Top of SOURCE MATERIAL

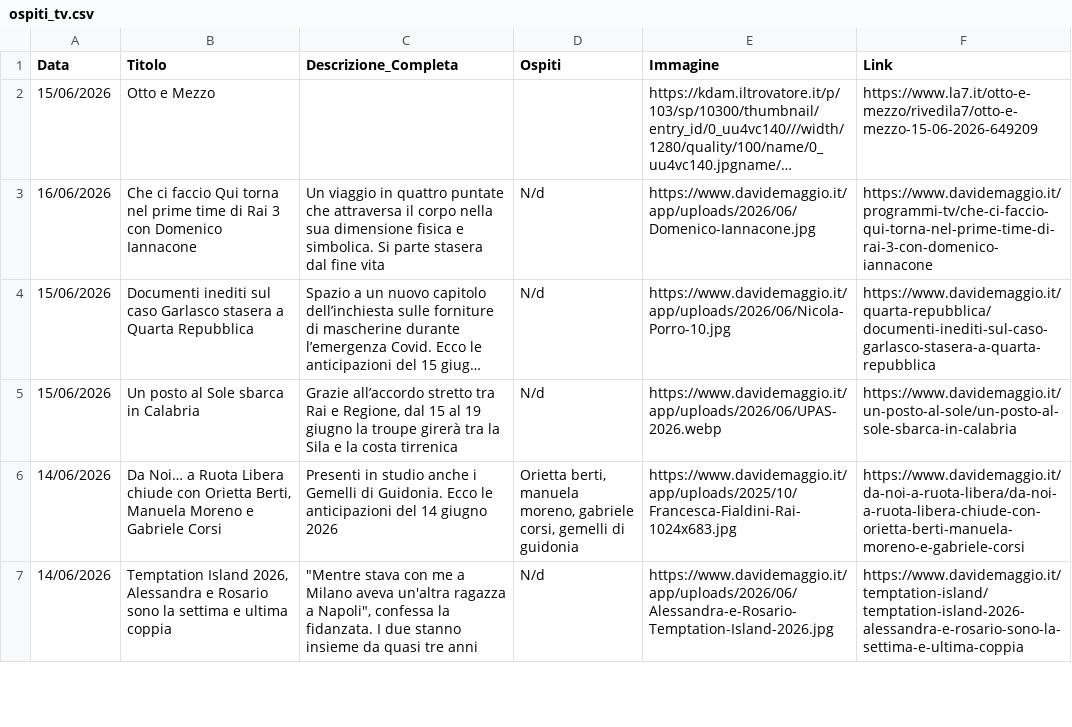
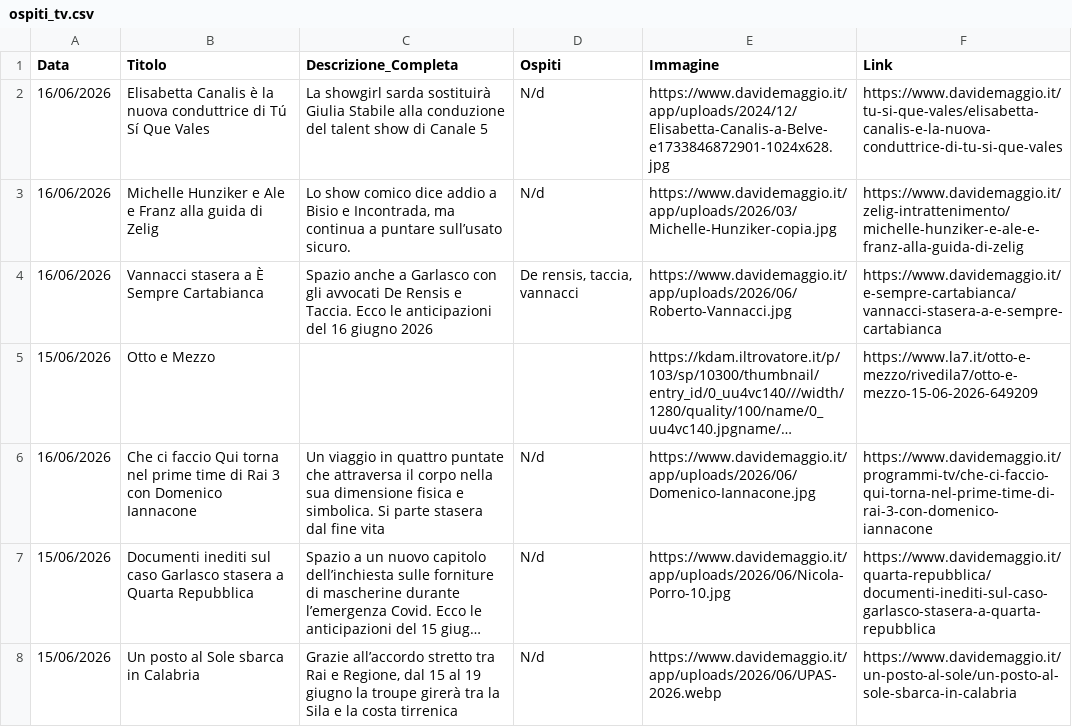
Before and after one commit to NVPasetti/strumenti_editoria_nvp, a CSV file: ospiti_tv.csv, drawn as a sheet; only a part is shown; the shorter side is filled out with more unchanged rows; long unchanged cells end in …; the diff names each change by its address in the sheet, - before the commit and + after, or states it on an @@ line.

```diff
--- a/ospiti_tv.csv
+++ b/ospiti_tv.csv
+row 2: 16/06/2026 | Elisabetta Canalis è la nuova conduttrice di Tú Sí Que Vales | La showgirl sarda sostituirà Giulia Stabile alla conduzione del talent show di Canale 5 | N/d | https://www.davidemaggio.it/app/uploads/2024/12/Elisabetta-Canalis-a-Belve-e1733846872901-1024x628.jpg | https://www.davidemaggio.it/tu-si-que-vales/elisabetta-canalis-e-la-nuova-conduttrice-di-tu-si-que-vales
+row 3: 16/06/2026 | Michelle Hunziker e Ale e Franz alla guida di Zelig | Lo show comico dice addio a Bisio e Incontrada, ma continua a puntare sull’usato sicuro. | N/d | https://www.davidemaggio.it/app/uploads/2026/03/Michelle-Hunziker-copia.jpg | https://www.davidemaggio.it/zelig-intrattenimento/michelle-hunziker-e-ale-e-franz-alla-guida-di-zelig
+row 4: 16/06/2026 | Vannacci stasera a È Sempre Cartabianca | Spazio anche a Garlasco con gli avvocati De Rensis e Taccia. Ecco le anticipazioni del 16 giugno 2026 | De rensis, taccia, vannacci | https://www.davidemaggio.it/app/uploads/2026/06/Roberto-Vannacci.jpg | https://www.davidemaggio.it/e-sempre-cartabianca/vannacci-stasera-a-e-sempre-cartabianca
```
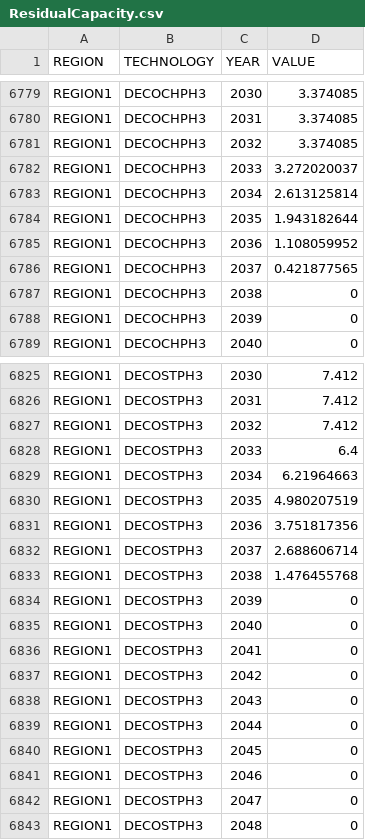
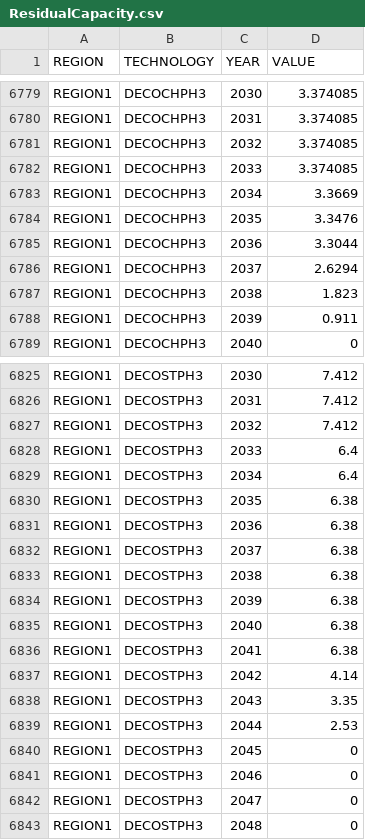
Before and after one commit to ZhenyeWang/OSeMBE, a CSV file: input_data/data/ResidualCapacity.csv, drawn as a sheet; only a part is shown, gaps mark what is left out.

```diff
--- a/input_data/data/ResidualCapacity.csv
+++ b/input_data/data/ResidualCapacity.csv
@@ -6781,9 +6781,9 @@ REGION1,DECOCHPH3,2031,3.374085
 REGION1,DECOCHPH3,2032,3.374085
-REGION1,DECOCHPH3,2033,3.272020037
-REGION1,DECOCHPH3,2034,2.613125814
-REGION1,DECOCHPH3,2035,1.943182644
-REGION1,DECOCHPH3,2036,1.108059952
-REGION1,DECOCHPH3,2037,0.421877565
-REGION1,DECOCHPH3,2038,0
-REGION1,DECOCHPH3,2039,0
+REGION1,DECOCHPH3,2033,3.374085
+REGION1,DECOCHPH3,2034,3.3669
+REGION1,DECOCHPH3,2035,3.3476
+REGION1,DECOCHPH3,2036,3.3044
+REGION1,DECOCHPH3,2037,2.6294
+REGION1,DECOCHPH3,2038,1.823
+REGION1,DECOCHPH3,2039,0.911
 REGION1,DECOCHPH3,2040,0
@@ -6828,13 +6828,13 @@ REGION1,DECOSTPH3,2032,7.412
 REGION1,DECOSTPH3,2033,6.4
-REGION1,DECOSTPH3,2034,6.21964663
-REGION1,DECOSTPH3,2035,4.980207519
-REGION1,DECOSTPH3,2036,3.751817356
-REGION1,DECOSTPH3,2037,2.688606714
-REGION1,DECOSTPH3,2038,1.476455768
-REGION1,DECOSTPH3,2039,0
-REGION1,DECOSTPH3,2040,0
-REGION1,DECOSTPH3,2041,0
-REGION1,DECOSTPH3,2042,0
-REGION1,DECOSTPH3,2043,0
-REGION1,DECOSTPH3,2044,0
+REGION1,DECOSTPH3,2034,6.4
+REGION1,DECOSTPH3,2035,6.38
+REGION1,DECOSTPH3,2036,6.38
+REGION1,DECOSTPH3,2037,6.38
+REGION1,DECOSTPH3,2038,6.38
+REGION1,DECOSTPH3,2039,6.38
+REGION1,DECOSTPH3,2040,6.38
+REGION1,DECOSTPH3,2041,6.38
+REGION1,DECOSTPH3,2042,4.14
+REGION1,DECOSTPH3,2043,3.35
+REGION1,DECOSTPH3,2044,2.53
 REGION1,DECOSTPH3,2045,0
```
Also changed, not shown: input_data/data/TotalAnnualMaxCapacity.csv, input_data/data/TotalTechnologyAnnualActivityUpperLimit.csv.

Bottom of SOURCE MATERIAL

**YOUR GOAL:** Across all the entries, how many lines include "ResidualCapacity"? Answer with the number alone.

**SOLUTION TO THIS PROBLEM:** 3